> **TASK DETAILS**
Search term "insight": copy each line of the records that contains it.

> **INFORMATION SHOWN**
===
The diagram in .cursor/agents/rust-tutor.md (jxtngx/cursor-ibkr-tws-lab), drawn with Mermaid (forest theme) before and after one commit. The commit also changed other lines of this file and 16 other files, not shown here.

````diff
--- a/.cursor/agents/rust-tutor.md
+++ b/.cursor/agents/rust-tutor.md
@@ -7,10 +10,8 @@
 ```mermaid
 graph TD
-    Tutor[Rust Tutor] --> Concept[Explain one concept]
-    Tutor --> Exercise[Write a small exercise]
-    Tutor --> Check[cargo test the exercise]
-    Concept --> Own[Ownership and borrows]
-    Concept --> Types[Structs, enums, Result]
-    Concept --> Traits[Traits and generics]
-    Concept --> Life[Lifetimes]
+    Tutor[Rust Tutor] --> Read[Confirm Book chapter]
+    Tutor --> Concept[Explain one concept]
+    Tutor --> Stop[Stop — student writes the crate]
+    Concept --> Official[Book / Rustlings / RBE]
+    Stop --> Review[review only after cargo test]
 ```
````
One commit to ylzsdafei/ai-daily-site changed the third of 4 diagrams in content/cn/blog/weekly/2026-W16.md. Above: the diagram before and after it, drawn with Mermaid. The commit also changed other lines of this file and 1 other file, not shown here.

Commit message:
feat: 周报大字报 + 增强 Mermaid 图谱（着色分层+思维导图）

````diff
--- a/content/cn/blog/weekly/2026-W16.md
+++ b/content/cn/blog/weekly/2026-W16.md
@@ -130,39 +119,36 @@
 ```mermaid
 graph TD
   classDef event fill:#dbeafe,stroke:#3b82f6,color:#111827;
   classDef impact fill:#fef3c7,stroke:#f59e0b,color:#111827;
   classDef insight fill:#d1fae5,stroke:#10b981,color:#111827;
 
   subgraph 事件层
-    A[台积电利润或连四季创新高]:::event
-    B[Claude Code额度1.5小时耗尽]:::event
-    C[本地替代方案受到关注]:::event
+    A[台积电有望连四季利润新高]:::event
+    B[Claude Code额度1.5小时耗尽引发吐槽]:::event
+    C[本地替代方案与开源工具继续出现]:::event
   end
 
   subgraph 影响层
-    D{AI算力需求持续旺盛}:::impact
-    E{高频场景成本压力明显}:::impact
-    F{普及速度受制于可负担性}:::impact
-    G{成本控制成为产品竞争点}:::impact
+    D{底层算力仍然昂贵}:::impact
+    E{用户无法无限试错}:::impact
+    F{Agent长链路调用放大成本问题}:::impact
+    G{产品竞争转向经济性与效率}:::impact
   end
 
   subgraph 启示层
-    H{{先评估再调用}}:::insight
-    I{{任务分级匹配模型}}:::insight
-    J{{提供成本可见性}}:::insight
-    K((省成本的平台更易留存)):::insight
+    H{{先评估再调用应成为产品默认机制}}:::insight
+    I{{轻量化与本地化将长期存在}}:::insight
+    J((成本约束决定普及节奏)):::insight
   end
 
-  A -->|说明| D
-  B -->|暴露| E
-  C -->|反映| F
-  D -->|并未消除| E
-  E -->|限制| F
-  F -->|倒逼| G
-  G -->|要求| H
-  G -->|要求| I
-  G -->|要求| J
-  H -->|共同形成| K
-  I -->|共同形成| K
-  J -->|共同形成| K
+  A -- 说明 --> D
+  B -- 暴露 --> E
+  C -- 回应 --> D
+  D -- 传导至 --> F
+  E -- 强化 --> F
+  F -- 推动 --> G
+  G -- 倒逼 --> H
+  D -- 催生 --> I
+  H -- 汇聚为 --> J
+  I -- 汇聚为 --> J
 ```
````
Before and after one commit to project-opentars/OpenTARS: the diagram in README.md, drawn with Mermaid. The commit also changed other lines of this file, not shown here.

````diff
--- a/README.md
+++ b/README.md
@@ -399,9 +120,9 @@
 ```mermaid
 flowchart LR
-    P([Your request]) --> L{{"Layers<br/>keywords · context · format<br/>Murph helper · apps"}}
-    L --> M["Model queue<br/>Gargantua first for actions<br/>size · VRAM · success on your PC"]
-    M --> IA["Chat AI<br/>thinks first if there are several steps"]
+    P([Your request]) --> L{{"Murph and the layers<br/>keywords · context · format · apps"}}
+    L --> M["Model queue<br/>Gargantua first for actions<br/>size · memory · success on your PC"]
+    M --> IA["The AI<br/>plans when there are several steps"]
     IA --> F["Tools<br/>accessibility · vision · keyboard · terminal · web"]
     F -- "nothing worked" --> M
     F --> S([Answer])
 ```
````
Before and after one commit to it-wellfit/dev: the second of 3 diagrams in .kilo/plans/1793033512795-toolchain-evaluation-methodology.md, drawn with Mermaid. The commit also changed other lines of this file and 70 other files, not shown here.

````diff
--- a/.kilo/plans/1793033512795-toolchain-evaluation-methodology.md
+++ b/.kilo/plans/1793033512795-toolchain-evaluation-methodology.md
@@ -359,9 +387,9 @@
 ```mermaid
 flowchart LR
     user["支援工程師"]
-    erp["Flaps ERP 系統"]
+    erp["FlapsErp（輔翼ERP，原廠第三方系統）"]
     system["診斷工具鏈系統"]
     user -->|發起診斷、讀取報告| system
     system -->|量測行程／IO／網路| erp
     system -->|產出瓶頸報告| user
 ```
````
===
> **ANSWER SPACE**
   classDef insight fill:#d1fae5,stroke:#10b981,color:#111827;
-    H{{先评估再调用}}:::insight
-    I{{任务分级匹配模型}}:::insight
-    J{{提供成本可见性}}:::insight
-    K((省成本的平台更易留存)):::insight
+    H{{先评估再调用应成为产品默认机制}}:::insight
+    I{{轻量化与本地化将长期存在}}:::insight
+    J((成本约束决定普及节奏)):::insight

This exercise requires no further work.